OCEAN CITY — After the first Ocean City Mayor and Council meeting with the new public comment and consent agenda policies in place, the “jury is still out” on the new format.

The Ocean City Mayor and Council met on Tuesday night in the first meeting since the new public comment period and consent agenda format were approved by the elected officials. Earlier this month, the council approved a couple of measures adjusting the format for the bi-weekly regular meetings, including moving the public comment period to the front of the agenda and adopting a “consent agenda” policy for routine agenda items.

For years, the council has allowed a public comment period at the end of the regular sessions with a five-minute limit on speakers from the public. Responding to problems with the time-tested format, the council earlier this month approved a new format putting the public comment period near the beginning of the meeting and Tuesday was the first real test.

Not surprisingly, the line-up included many of the usual citizens to make public comments during the council meetings and they didn’t waste any time weighing in on the new format. For example, Citizens for Ocean City spokesman Joe Groves was first up and said he was uncertain if he approved of the change.

“I think the jury is still out on this,” he said. “I was not sure I agreed, but looking at this today, it makes sense to me. Our voice can be heard before you start your agenda.”

Groves said he was confident the elected officials would alter the formula if it proved to be ineffective.

“I think we have a council now that will agree to change it if it doesn’t work out,” he said.

However, the next speaker was John Adkins, another frequent public commenter at council meetings. While he didn’t dismiss the new format, Adkins said it was difficult to comment at the beginning before the elected officials and staff started their agenda.

“The one thing about the public comments being at the beginning of the meeting that concerns me is I’ve sat in on your meetings for several years and I always take notes during the meeting,” he said. “The only bad thing about this is we don’t know what you’re going to talk about yet.”

Adkins said he was uncertain if the new format would work and continued to push for the opportunity for public comments at the council’s bi-weekly work sessions. For years, the council has allowed public comments at their regular sessions, but not at the less formal work sessions.

“I have some doubts this will work out well,” he said. “What I would really like to see is a public comment period during work sessions.”

Council President Lloyd Martin said the final public comment format for all meetings was in flux and promised to revisit the work session issue.

“We’re going to take a look at that,” he said. “We’ve heard from you on that issue and we’re going to work that out.”

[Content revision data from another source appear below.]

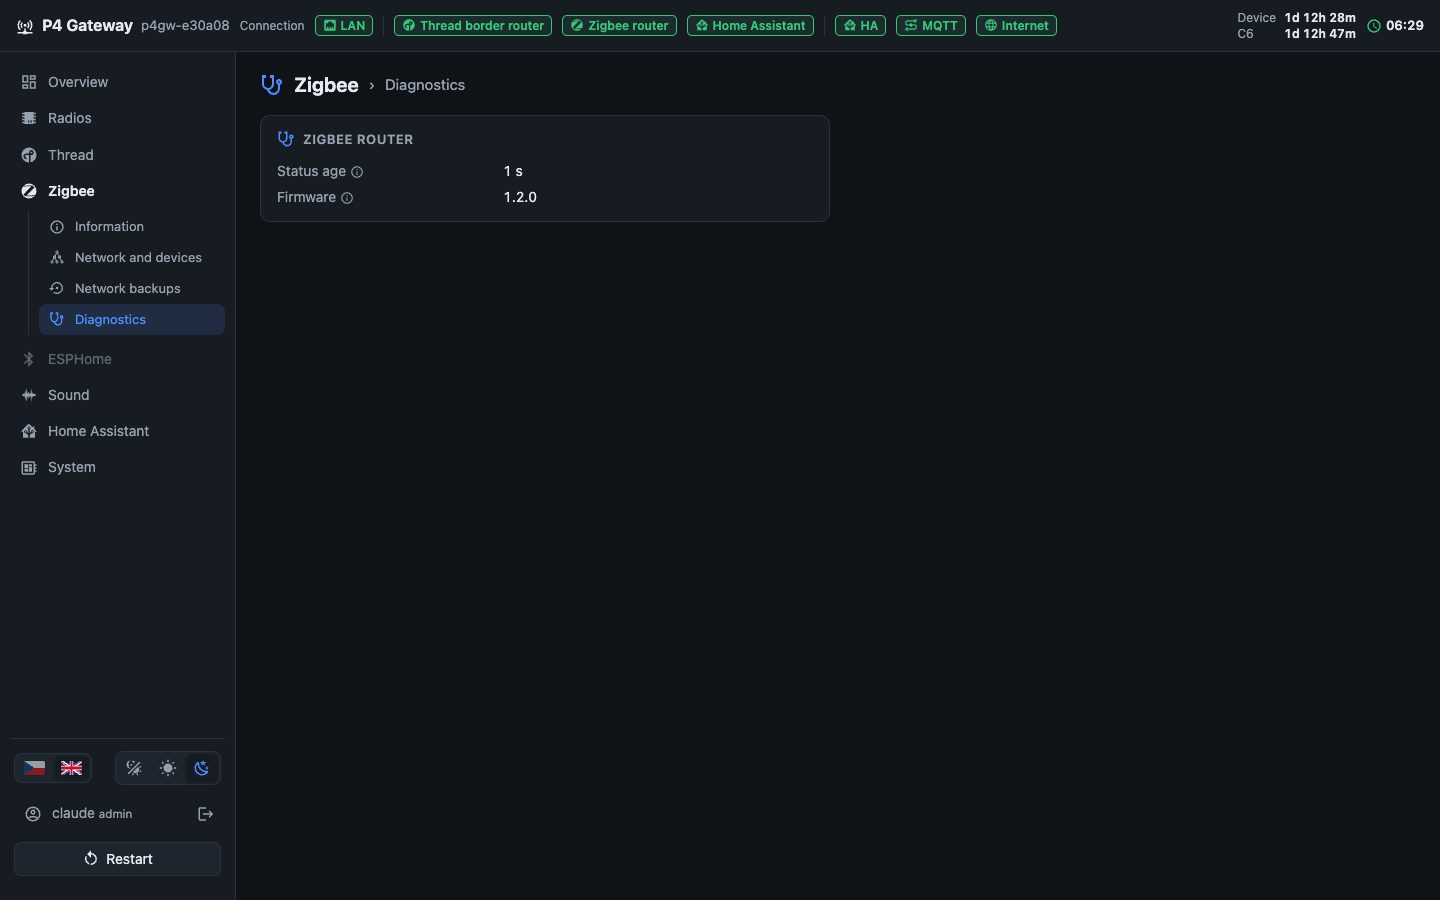
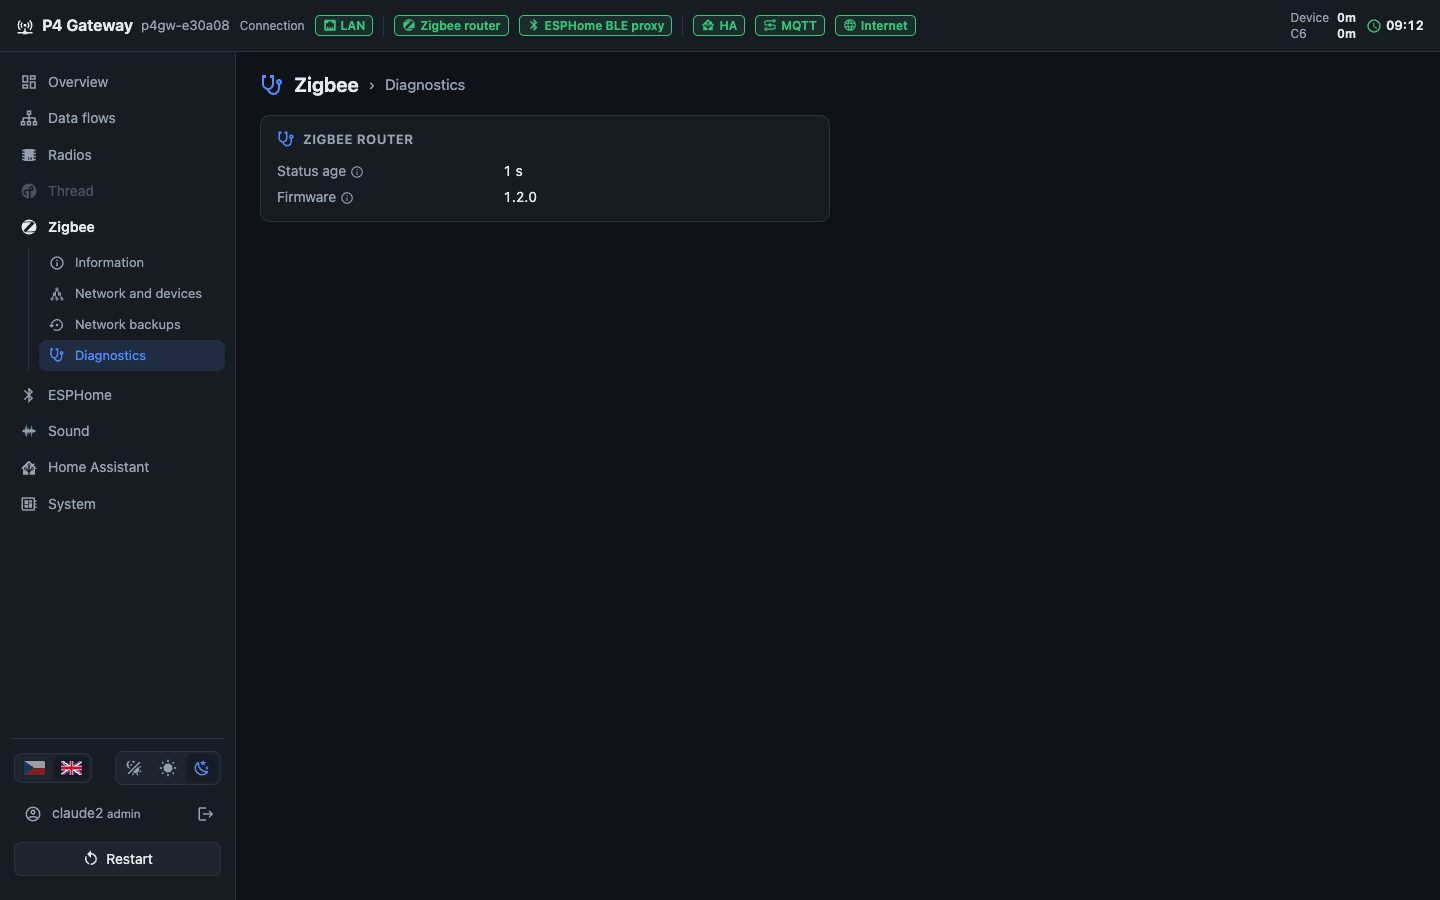
Zigbee router of radio A back in its network; router screenshots, TC26 log text

diff --git a/documentation/en/index.html b/documentation/en/index.html
@@ -623,7 +623,7 @@ advanced:
     <tr><td>Lost phone with the authenticator</td><td>A recovery code instead of the app code, or an admin turns off 2FA (Users › Edit).</td></tr>
     <tr><td>New board</td><td>System › Maintenance and backup › Settings backup: export (with passwords) and import on the new board.</td></tr>
     <tr><td>Maintenance: "the C6 firmware package is not on the gateway"</td><td>The C6 needs its large firmwares (first start, C6 update, reflash, ESPHome) and the package is neither in RAM nor downloadable: connect the gateway to the internet, or upload <code>c6fw.bin</code> of the release under System › Firmware and restart.</td></tr></tbody></table></section>
-<p class="muted foot">Screenshots: firmware v1.10, dark theme, English (Zigbee router pages: older firmware). The board, network names and addresses are those of the test setup.</p>
+<p class="muted foot">Screenshots: firmware v1.10, dark theme, English. The board, network names and addresses are those of the test setup.</p>
 </main></div>
 <div id="lightbox" hidden><img alt=""></div>
 <script>

diff --git a/documentation/cs/index.html b/documentation/cs/index.html
@@ -623,7 +623,7 @@ advanced:
     <tr><td>Ztracený telefon s Authenticatorem</td><td>Záložní kód místo kódu z aplikace, nebo správce vypne 2FA (Uživatelé › Upravit).</td></tr>
     <tr><td>Nová deska</td><td>Systém › Údržba a záloha › Záloha nastavení: export (s hesly) a import na nové desce.</td></tr>
     <tr><td>Údržba: „the C6 firmware package is not on the gateway“</td><td>C6 potřebuje velké firmwary (první start, aktualizace C6, přeflashování, ESPHome) a balík není v RAM ani ke stažení: připojte bránu k internetu, nebo v Systém › Firmware nahrajte <code>c6fw.bin</code> z vydání a restartujte.</td></tr></tbody></table></section>
-<p class="muted foot">Snímky: firmware v1.10, tmavý vzhled, angličtina (stránky Zigbee routeru: starší firmware). Deska, názvy sítí a adresy jsou z testovací instalace.</p>
+<p class="muted foot">Snímky: firmware v1.10, tmavý vzhled, angličtina. Deska, názvy sítí a adresy jsou z testovací instalace.</p>
 </main></div>
 <div id="lightbox" hidden><img alt=""></div>
 <script>

diff --git a/tools/docs/build_docs.py b/tools/docs/build_docs.py
@@ -560,8 +560,8 @@ LABELS = {
     "howto": T("How to", "Postup"), "full": T("Whole page", "Celá stránka"), "shots": T("Screenshots", "Snímky obrazovky"),
     "zigbee_shot": T("in the Zigbee coordinator role", "v roli Zigbee koordinátor"), "router_shot": T("in the Zigbee router role", "v roli Zigbee router"),
     "dialogs": T("Dialogs", "Dialogy"), "api": T("HTTP API", "HTTP API"),
-    "foot": T("Screenshots: firmware v1.10, dark theme, English (Zigbee router pages: older firmware). The board, network names and addresses are those of the test setup.",
-              "Snímky: firmware v1.10, tmavý vzhled, angličtina (stránky Zigbee routeru: starší firmware). Deska, názvy sítí a adresy jsou z testovací instalace."),
+    "foot": T("Screenshots: firmware v1.10, dark theme, English. The board, network names and addresses are those of the test setup.",
+              "Snímky: firmware v1.10, tmavý vzhled, angličtina. Deska, názvy sítí a adresy jsou z testovací instalace."),
 }
 
 SECTION_ICONS = {"overview": "view-dashboard-outline", "role": "swap-horizontal", "thread": "thread", "zigbee": "zigbee", "sound": "waveform",

diff --git a/tests/hw_test.py b/tests/hw_test.py
@@ -469,7 +469,7 @@ def tc26_zigbee_backup():
     check(after.get('generation', 0) == before.get('generation', 0) + 1, f'new generation {after.get("generation")}')
     check(abs(after.get('saved', 0) - time.time()) < 120, 'saved time is now')
     check(status()['c6']['chip']['flashes'] == flashes, 'nothing flashed')
-    check('Zigbee network backup: ESP_OK' in logs_since(0), 'backup logged')
+    check('Zigbee network backup of radio A: ESP_OK' in logs_since(0), 'backup logged')
     r = wait_until('router joined', lambda: (lambda rs: rs if (rs.get('router') or {}).get('joined') else None)(status()['role_status'] or {}), 60)['router']
     check(True, f'router back in its network after {time.time() - t0:.0f} s: pan {r["pan_id"]}')
     switch('thread_br')

diff --git a/TODO.md b/TODO.md
@@ -38,7 +38,7 @@
 - [x] Dvě rádia F6: ESPHome BLE proxy jako role rádia (C6/C5), Wi-Fi přes Improv, ESPHome na P4 zrušeno
 - [ ] ESPHome na rádiu: připojení k Wi-Fi a převzetí v HA ověřit s Wi-Fi uživatele (TC09 s nastavenou Wi-Fi)
 - [x] Dvě rádia F7–F8: UI (Role, Rádia, ESPHome, hlavička, přehled, menu dle rádia), HA 1.4.0, Telegram, dokumentace
-- [ ] Zigbee router rádia A: znovu připojit do sítě (záloha ztracena během vývoje F3), pak TC23
+- [x] Zigbee router rádia A znovu v síti Zigbee2MQTT (PAN 0x1a62, kanál 11; párování otevřeno přes `/api/zigbee/net/request`, 2026-11-03); TC23 a TC26 prošly (TC26: text zprávy o záloze opraven)
 - [x] Vydání v1.8.1 (dvě rádia; tag v1.8 bez vydání, CI chyba ESPHome)
 - [ ] Nasazení HA integrace 1.4.0; HW testy (Wi-Fi ESPHome, TC38, router) příště; soak až na pokyn
 - [x] Krok B v kódu: layout v3 (c6fw 64 kB, model 6 MB), balík C6 v noinit PSRAM, stažení při potřebě, migrační skript
@@ -83,7 +83,8 @@
 - [ ] Sledovat: po flashi přes USB jednou přestalo odpovídat HTTP (TCP 80 otevřený, ping OK) do ~10 min po startu, bez logu; po resetu nereprodukováno
 - [x] UI testy UI06/UI07 přepsány na přepínače `#seg-lang`/`#seg-theme` (2026-11-03), UI25 prošel
 - [x] Snímky dokumentace přefoceny na v1.10 (fáze thread a zigbee, nové stránky Toky dat, Wi-Fi, API, průvodce, tooltip MQTT), 2026-11-03
-- [ ] Snímky fáze `router` (Zigbee router rádia A) až router bude znovu v síti; dialogy 2FA a párování Telegramu jen s přihlášeným uživatelem (ne API tokenem)
+- [x] Snímky fáze `router` přefoceny na v1.10
+- [ ] Dialogy 2FA a párování Telegramu přefotit s přihlášeným uživatelem (API token je spustit nemůže)
 - [x] Rádio B v UI se stejnými údaji a akcemi jako rádio A (přehled, Stav a údržba: přeflashování, záloha flash, firmwary)
 - [x] Úplný sken na rádiu A i B (C5: 5 GHz, šířka, standardy), oprava WPA3 hlášené jako otevřená (skener 1.1.0); TC20 prošel
 - [x] Nové balíky c6fw/c5fw (skener 1.1.0) ve vydání v1.9
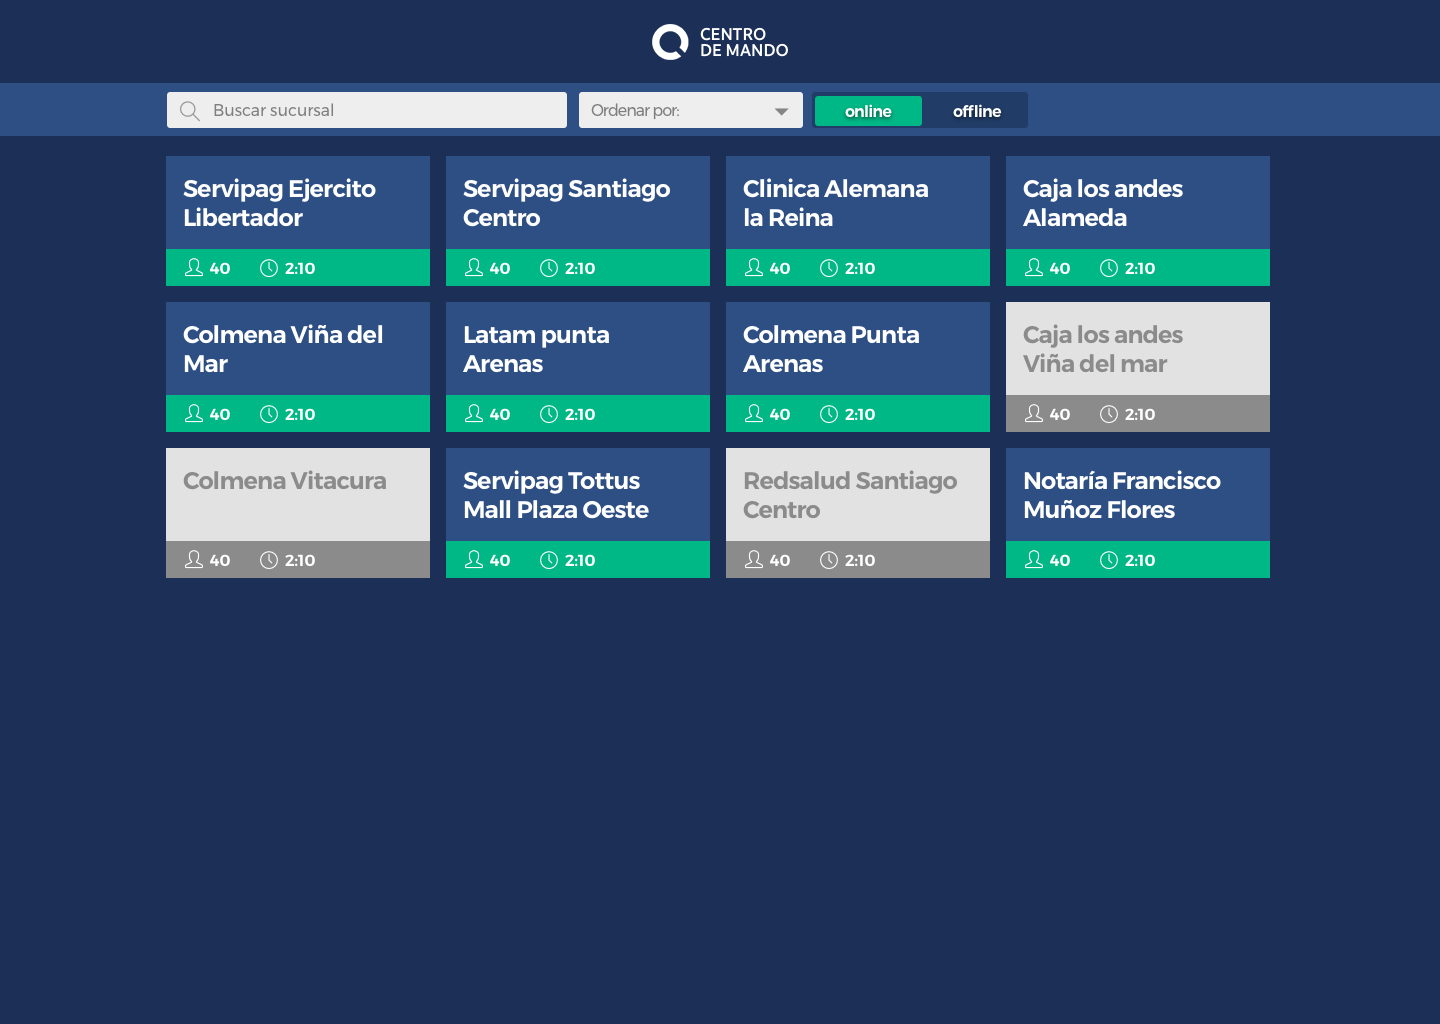
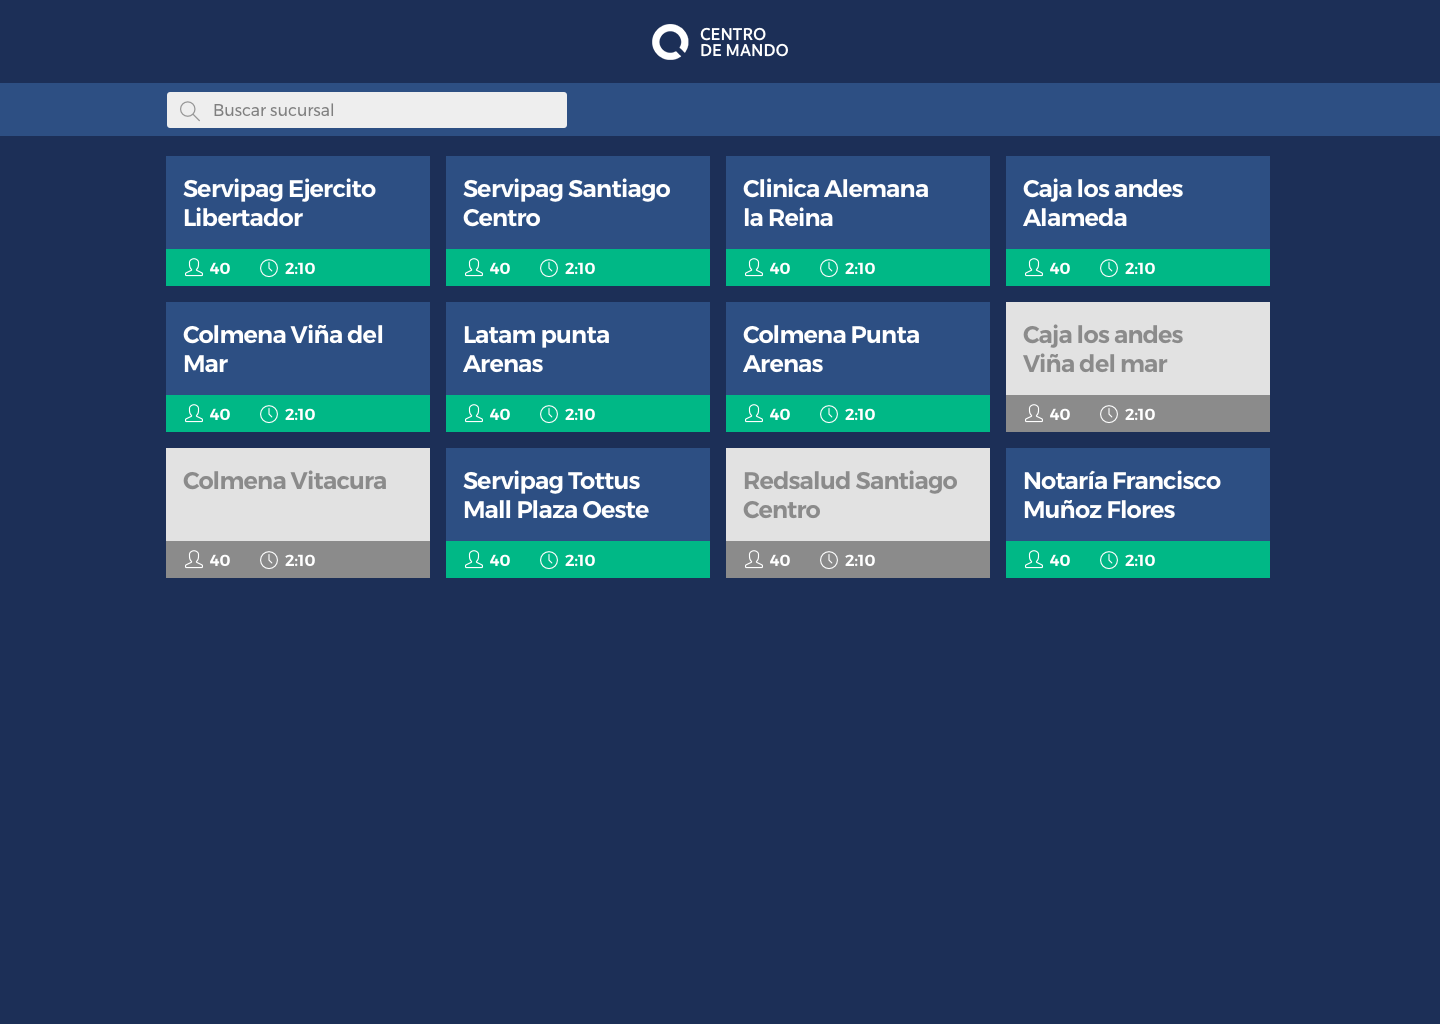
add screens legend

Changed region(s): [[0.375, 0.0625, 0.7188, 0.125]]

diff --git a/README.md b/README.md
@@ -1,14 +1,14 @@
 # Desafio Frontend Zeroq
 
-Zeroq esta en busca de un desarrollador frontend para unirse a su equipo de desarrollo, este desafío tiene la finalidad de poner a prueba los conocimientos minimos que requerimos para este puesto.
+Zeroq esta en busca de un desarrollador frontend para unirse a su equipo de desarrollo, este desafío tiene la finalidad de poner a prueba los conocimientos deseables para este puesto.
 
-El desafío consiste en consimir una API Restful, luego listar, ordenar y agrupar las oficinas proporcionadas según algunos atributos.
+El desafío consiste en consumir una API Restful, luego listar  las oficinas proporcionadas con algunos atributos.
 
-Se proporcionará, un mockup de como debe quedar el prototipo y de las interacciones que debería tener.
+Se proporcionará, un mockup de como debe quedar el prototipo. Este es una version muy simple y reducida de nuestro dashboard en tiempo real (Centro de mando), y lo que queremos es validar que el concursante pueda maquetar un diseño dado fielmente.
 
 ## Restricciones
 
-1. Se debe realizar usando el framework react.js ( Esto es excluyente ya que es el framework que usamos en todos nuestros front y es de gran importancia )
+1. Se debe realizar usando el framework react.js ( Esto es excluyente ya que es el framework que usamos en todos nuestros front )
 
 2. Se puede usar cualquier libreria
 
@@ -25,28 +25,32 @@ El unico endpoint a consultar será:
 
 En la carpeta assets de este proyecto estaran las imagenes de guía y logotipo.
 
+Prototipo a realizar:
+
+![Prototipo](assets/screens/index.png "prototipo")
+
+Leyenda de ayuda para conocer donde deben mostrarse los datos:
+
+![Leyenda](assets/screens/legend.png "Leyenda")
+
 ## Lo que debes realizar
 
 #### 1. Listar las oficinas proporcionadas en el endpoint.
-#### 2. Agregar un campo de texto para filtrar oficinas por su nombre.
-El nombre se obtiene en el tributo `name` de cada oficina
-
-#### 3. Agregar un campo select para ordenar oficinas por personas en fila y tiempo promedio de atención.
 
 Cada oficina tiene un atributo `lines` y a su vez cada una de ellas tienen atributos `waiting` que son personas en fila y `elapsed` que es el tiempo promedio de atención de esa fila en segundos.
 
 - Para obtener el total de personas en fila hay que sumar los `waiting` de las filas de una oficina.
 - Para obtener a atención promedio hay que promediar los `elapsed` de las filas de las oficinas y mostrarlas en formato `HH:mm:ss`.
 
-#### 4. Filtrar oficinas por estado de conexión
+#### 2. Agregar un campo de texto para filtrar oficinas por su nombre.
+El nombre se obtiene en el tributo `name` de cada oficina
 
-El Estado se obtiene en el tributo `online` de cada oficina, que es un booleano.
 
-#### 5. Maquetar segun diseño entregado
+#### 3. Maquetar segun diseño entregado
 
 Se evalua que el prototipo se parezca lo mas posible a los screens proporcionados.
 
-#### 6. Enviar repositorio con el prototipo
+#### 4. Enviar repositorio con el prototipo
 
 Se debe enviar el repositorio con un readme donde se explique como construir, correr y testear la aplicación.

Another new procedural change introduced on Tuesday was the “consent agenda,” which enables the council to group routine agenda items and resolutions under one umbrella for blanket approval. For example, on Tuesday, nine special event approval requests and a bid for ATVs for the beach patrol were lumped together under the consent agenda and streamlined the process.

Typically, town staffers present each special event request on its own and the council considers each and approves or denies each on its own. On Tuesday, however, the special events were placed together under the consent agenda and were approved together, with the special exception of a beach soccer tournament scheduled for June that had a potential conflict with the Dew Tour. The soccer tournament was approved on its own after the council was reassured the possible conflict had been resolved.